— Task goal —
Print out the data below in full, exactly as written.

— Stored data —
------------------------------
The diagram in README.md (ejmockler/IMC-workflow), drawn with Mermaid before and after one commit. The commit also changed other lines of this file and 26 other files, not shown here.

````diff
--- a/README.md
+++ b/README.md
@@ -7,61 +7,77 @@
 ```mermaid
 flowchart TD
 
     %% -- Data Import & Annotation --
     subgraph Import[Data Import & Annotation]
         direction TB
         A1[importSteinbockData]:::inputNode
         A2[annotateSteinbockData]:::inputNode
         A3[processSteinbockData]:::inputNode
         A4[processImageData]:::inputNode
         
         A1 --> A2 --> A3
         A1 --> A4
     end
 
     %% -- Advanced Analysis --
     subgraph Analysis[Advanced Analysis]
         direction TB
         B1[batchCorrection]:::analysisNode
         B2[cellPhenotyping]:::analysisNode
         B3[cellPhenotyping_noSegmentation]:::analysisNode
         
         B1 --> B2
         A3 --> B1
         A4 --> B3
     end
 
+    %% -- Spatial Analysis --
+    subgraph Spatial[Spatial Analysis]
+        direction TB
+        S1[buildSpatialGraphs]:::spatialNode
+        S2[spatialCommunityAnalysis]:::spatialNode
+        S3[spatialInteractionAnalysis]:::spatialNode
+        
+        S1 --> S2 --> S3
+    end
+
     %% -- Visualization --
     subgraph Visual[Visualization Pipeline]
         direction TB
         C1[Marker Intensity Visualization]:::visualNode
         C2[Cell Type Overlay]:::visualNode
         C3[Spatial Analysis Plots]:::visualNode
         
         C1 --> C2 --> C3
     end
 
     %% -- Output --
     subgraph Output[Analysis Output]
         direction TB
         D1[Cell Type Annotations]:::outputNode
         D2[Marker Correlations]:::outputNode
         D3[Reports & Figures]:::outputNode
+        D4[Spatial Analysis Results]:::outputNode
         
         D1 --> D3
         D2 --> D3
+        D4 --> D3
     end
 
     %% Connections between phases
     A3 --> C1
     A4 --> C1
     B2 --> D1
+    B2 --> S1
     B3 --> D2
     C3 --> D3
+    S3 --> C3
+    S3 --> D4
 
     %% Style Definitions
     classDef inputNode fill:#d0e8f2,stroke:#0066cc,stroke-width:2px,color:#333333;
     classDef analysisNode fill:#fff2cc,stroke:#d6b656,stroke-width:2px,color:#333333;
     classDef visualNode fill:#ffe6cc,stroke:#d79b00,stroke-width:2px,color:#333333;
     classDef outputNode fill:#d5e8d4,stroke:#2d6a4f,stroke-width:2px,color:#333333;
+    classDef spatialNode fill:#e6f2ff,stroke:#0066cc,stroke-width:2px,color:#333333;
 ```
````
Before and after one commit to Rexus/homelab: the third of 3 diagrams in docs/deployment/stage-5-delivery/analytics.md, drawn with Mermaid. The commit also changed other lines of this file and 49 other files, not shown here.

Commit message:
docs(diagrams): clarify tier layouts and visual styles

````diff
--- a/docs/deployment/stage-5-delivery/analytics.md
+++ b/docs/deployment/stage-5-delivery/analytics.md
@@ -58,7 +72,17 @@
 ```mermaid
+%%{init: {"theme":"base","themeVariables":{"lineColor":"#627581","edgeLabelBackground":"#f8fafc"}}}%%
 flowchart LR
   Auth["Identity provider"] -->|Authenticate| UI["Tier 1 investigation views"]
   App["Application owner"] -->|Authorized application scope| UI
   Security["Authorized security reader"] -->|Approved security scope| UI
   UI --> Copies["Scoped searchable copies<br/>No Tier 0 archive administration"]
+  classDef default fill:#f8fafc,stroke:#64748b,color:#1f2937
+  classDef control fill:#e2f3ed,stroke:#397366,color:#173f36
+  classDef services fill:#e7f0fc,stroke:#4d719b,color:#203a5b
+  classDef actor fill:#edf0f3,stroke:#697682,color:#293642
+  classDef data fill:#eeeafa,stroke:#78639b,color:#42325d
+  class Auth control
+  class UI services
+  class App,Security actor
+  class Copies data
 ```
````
------------------------------
— Output for this task —
The diagram in README.md (ejmockler/IMC-workflow), drawn with Mermaid before and after one commit. The commit also changed other lines of this file and 26 other files, not shown here.

````diff
--- a/README.md
+++ b/README.md
@@ -7,61 +7,77 @@
 ```mermaid
 flowchart TD
 
     %% -- Data Import & Annotation --
     subgraph Import[Data Import & Annotation]
         direction TB
         A1[importSteinbockData]:::inputNode
         A2[annotateSteinbockData]:::inputNode
         A3[processSteinbockData]:::inputNode
         A4[processImageData]:::inputNode
         
         A1 --> A2 --> A3
         A1 --> A4
     end
 
     %% -- Advanced Analysis --
     subgraph Analysis[Advanced Analysis]
         direction TB
         B1[batchCorrection]:::analysisNode
         B2[cellPhenotyping]:::analysisNode
         B3[cellPhenotyping_noSegmentation]:::analysisNode
         
         B1 --> B2
         A3 --> B1
         A4 --> B3
     end
 
+    %% -- Spatial Analysis --
+    subgraph Spatial[Spatial Analysis]
+        direction TB
+        S1[buildSpatialGraphs]:::spatialNode
+        S2[spatialCommunityAnalysis]:::spatialNode
+        S3[spatialInteractionAnalysis]:::spatialNode
+        
+        S1 --> S2 --> S3
+    end
+
     %% -- Visualization --
     subgraph Visual[Visualization Pipeline]
         direction TB
         C1[Marker Intensity Visualization]:::visualNode
         C2[Cell Type Overlay]:::visualNode
         C3[Spatial Analysis Plots]:::visualNode
         
         C1 --> C2 --> C3
     end
 
     %% -- Output --
     subgraph Output[Analysis Output]
         direction TB
         D1[Cell Type Annotations]:::outputNode
         D2[Marker Correlations]:::outputNode
         D3[Reports & Figures]:::outputNode
+        D4[Spatial Analysis Results]:::outputNode
         
         D1 --> D3
         D2 --> D3
+        D4 --> D3
     end
 
     %% Connections between phases
     A3 --> C1
     A4 --> C1
     B2 --> D1
+    B2 --> S1
     B3 --> D2
     C3 --> D3
+    S3 --> C3
+    S3 --> D4
 
     %% Style Definitions
     classDef inputNode fill:#d0e8f2,stroke:#0066cc,stroke-width:2px,color:#333333;
     classDef analysisNode fill:#fff2cc,stroke:#d6b656,stroke-width:2px,color:#333333;
     classDef visualNode fill:#ffe6cc,stroke:#d79b00,stroke-width:2px,color:#333333;
     classDef outputNode fill:#d5e8d4,stroke:#2d6a4f,stroke-width:2px,color:#333333;
+    classDef spatialNode fill:#e6f2ff,stroke:#0066cc,stroke-width:2px,color:#333333;
 ```
````
Before and after one commit to Rexus/homelab: the third of 3 diagrams in docs/deployment/stage-5-delivery/analytics.md, drawn with Mermaid. The commit also changed other lines of this file and 49 other files, not shown here.

Commit message:
docs(diagrams): clarify tier layouts and visual styles

````diff
--- a/docs/deployment/stage-5-delivery/analytics.md
+++ b/docs/deployment/stage-5-delivery/analytics.md
@@ -58,7 +72,17 @@
 ```mermaid
+%%{init: {"theme":"base","themeVariables":{"lineColor":"#627581","edgeLabelBackground":"#f8fafc"}}}%%
 flowchart LR
   Auth["Identity provider"] -->|Authenticate| UI["Tier 1 investigation views"]
   App["Application owner"] -->|Authorized application scope| UI
   Security["Authorized security reader"] -->|Approved security scope| UI
   UI --> Copies["Scoped searchable copies<br/>No Tier 0 archive administration"]
+  classDef default fill:#f8fafc,stroke:#64748b,color:#1f2937
+  classDef control fill:#e2f3ed,stroke:#397366,color:#173f36
+  classDef services fill:#e7f0fc,stroke:#4d719b,color:#203a5b
+  classDef actor fill:#edf0f3,stroke:#697682,color:#293642
+  classDef data fill:#eeeafa,stroke:#78639b,color:#42325d
+  class Auth control
+  class UI services
+  class App,Security actor
+  class Copies data
 ```
````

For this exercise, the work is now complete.